One enters at around eleven PM, and leaves after last call, having paid the bill and tipped excessively. And the next day I do not read much of The Bhagavad Gita, to be honest. "How appropriate."
In a few short hours I'll go and face the egos, the talkers, and fall into it all over again. "Man about town," my mom says.
But how can I not feel the sense of disgrace. There is Arjuna cowering on the battlefield, shy, too much in his own head, thinking too much (or not enough), yes, being a coward, about to bring shame to himself for denying his own warrior status. "Then Krishna, the Unshaken One, addressed dejected Arjuna as they stood between the armies, while laughing at him, as it were:" (2:10) Yes, laughing at him, or at least, a good belly chuckle in this tale of sometimes ornate description.
And Krishna, god in disguise of mortal form, charioteer, lays down some advice. "Your concern should be with action, never with an action's fruits: these should never motivate you, nor attachment to inaction.
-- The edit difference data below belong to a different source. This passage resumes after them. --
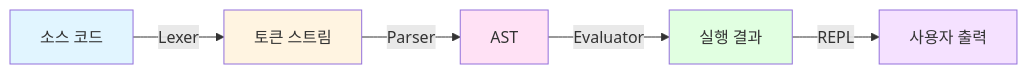
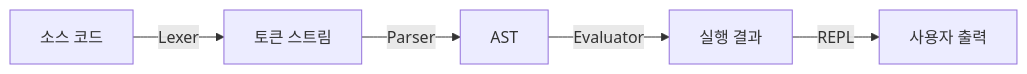
The first of 2 diagrams in README.md (hot666666/MonkeySwift), drawn with Mermaid before and after one commit. The commit also changed other lines of this file, not shown here.

````diff
--- a/README.md
+++ b/README.md
@@ -72,13 +77,7 @@
 ```mermaid
 graph LR
     A[소스 코드] -->|Lexer| B[토큰 스트림]
     B -->|Parser| C[AST]
     C -->|Evaluator| D[실행 결과]
     D -->|REPL| E[사용자 출력]
-
-    style A fill:#e1f5ff
-    style B fill:#fff4e1
-    style C fill:#ffe1f5
-    style D fill:#e1ffe1
-    style E fill:#f5e1ff
 ```
````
Establish in this practice, act without attachment, Arjuna, unmoved by failure or success! Equanimity is yoga." Yes, good to know, there is an element of yoga, which will allow you to tell the difference between what is real, what matters, and what is not.
As I prepare to go face the egos and the talkers and the discussion of social lives, there is the coward, who'll listen to all the chat within minds and without. There is the disgraced warrior of the educating class. There is the coward who hides in barroom's giddy talk and in the drink itself. There is the coward who did not stand up for himself many years ago over a matter important to his heart, finding discouragement more real than it was. Taking from one apparent discouragement, a wide river, in his own mind, of other ones.
I must go and acknowledge my terrible mistake. I must shrug at this effort of the writer falling into obscurity, a person who should have stood up, been a man, and taken up some form of actual teaching. Was the book he wrote in such a cowardly state a spark of fighting back? It does not seem to stand now as a very effective effort, given, perhaps, the state of literary matters today. There was too much idiotic behavior that ran along constantly beside it, in that realm of actual life. Whereas the ideal departs further and further away.
And what is there, there is yoga.